What’s It About?
In London 1976, four totally different become entwined and all have to face up to the realities of their pasts – all involving water – if they are to cope with the present. Catherine nearly drowned in an icy lake; Owen lost his little sister to the sea; Sean was outcast for his love of the river of his hometown in Ireland; and Naomi’s past is as much a mystery as her present is. Through lies and deception, they all become endangered as problems and issues are passed around between them, climaxing in a dramatic ending.
I did appreciate this novel mostly being in present tense; but unless you wish to learn how to (and how not to) pull this off, I didn’t find many other reasons to read this book.
The blurb for this book (not the one above, as I write my own ‘What’s It About?’ section), implies that it is a story of three people with tragic pasts involving water who all become trapped and endangered by meeting Naomi who revels in the “sea’s cruel power”. As you can tell from my round-up, this is not the story I was presented. I felt I wasn’t reading what I had been promised and I realise that this has probably had an impact on my negative experience of reading this book. Personally I found it was about two people with terrible memories of their past regarding water, and two people who find comfort and solace within water.
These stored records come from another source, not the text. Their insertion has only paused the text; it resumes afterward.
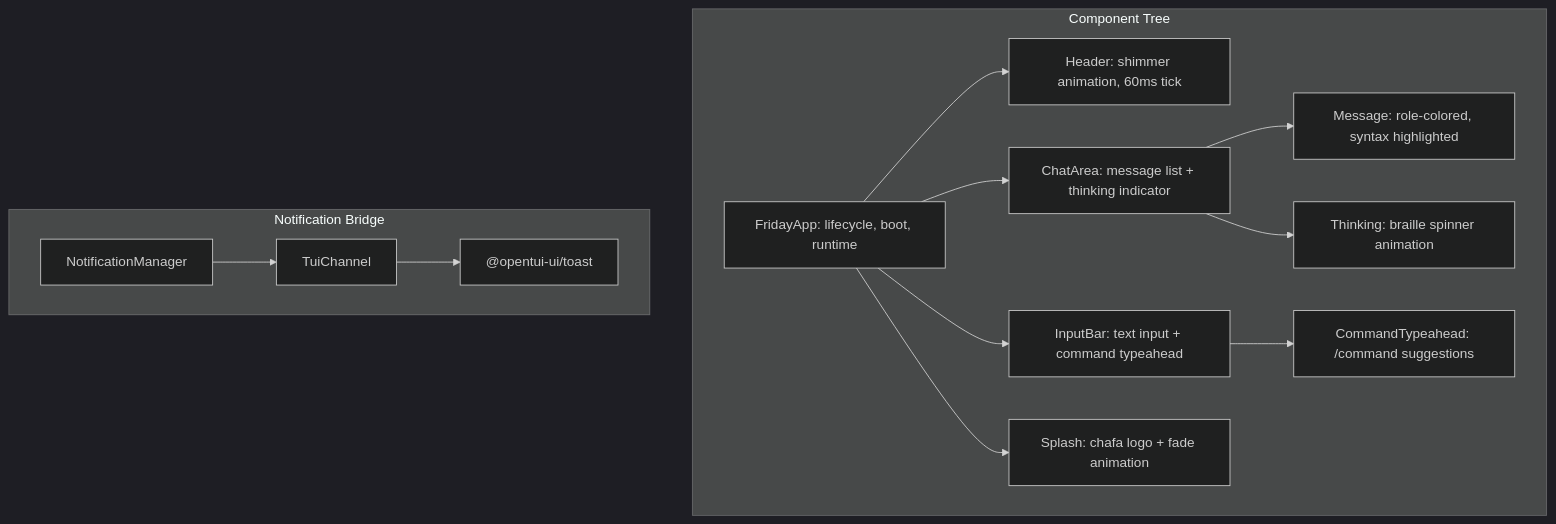
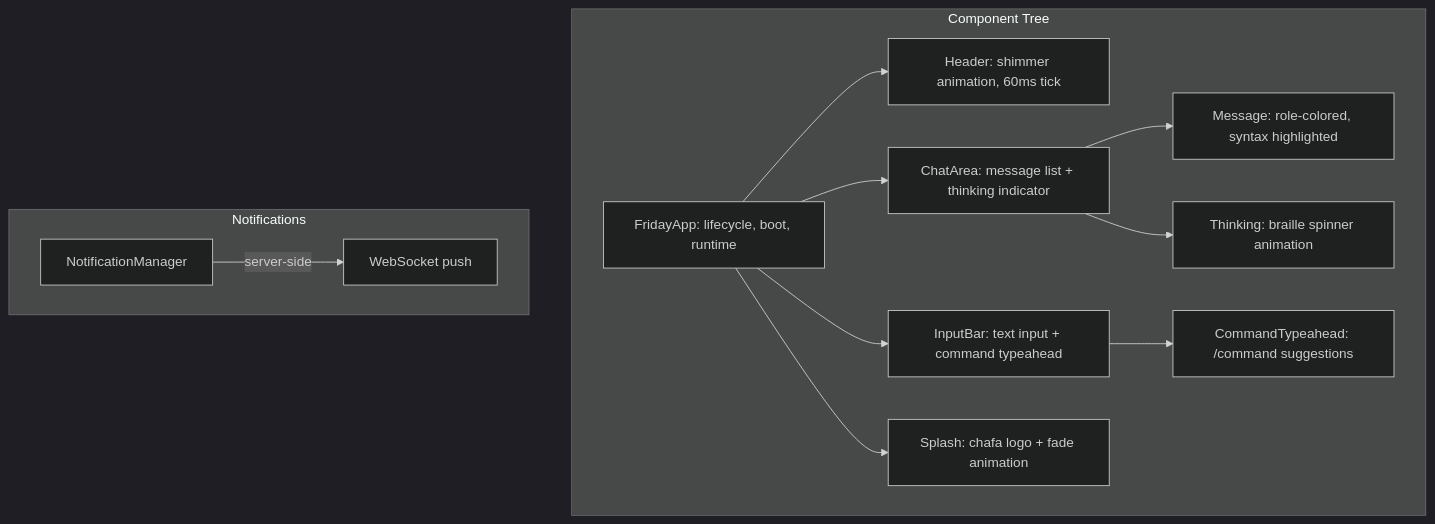
Diagram 11 of 20 in README.md (byronmcclain/friday), drawn with Mermaid (dark theme) before and after one commit. The commit also changed other lines of this file and 8 other files, not shown here.

````diff
--- a/README.md
+++ b/README.md
@@ -418,18 +421,17 @@
 ```mermaid
 flowchart TB
     subgraph ComponentTree ["Component Tree"]
         APP[FridayApp: lifecycle, boot, runtime] --> HDR[Header: shimmer animation, 60ms tick]
         APP --> CHAT[ChatArea: message list + thinking indicator]
         APP --> INPUT[InputBar: text input + command typeahead]
         APP --> SPLASH[Splash: chafa logo + fade animation]
 
         CHAT --> MSG[Message: role-colored, syntax highlighted]
         CHAT --> THINK[Thinking: braille spinner animation]
         INPUT --> TA[CommandTypeahead: /command suggestions]
     end
 
-    subgraph Bridge ["Notification Bridge"]
-        NM[NotificationManager] --> TC[TuiChannel]
-        TC --> TOAST["@opentui-ui/toast"]
+    subgraph Bridge ["Notifications"]
+        NM[NotificationManager] -->|"server-side"| WS[WebSocket push]
     end
 ```
````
This novel is written from four points of view. I agree that different viewpoints don’t always need to be given the same amount of words but, for me, I felt that this novel became very unbalanced for large sections – it would have been better to tell this particular story through an omniscient ‘narrator’ rather than through one character at a time. For me it felt more Owen’s story for the majority; and it was his story I became interested in and felt wrong-footed when it was wrenched out from beneath me, to be replaced by another character’s point of view. It made it difficult to completely immerse myself into the events as, just as I started to it would become disrupted by the change of view.
Anne Berry deals with some very complicated and extreme situations in ‘The Water Children’. Unfortunately I feel that the chopping and changing of stories, past and present, made it impossible for me to empathize with any of them. As a reader I want to become entrenched in the story and characters, to blot out real life and allow myself to follow the events and connect with the emotions as if it were happening to me. Without this it becomes difficult to care what happens or to want to spend any time within that world; I know for me that this book took longer to read than most simply because I didn’t really give a damn about what was happening.
Despite all this negativity, I do have the reference the incredible beauty of Berry’s descriptions. As a writer I certainly feel that there is a lot to learn from this book. The visions painted are at times breath-taking and have a high impact, it is just a shame that the story itself doesn’t have much to offer the reader.
I wouldn’t really recommend this book to anyone other than fellow writers in need of a clear example of what works and what doesn’t within writing and storytelling. However, if you enjoy stories told from multiple viewpoints and regarding very intense situations, then you may find you will enjoy it.
Overall rating: 1.5/5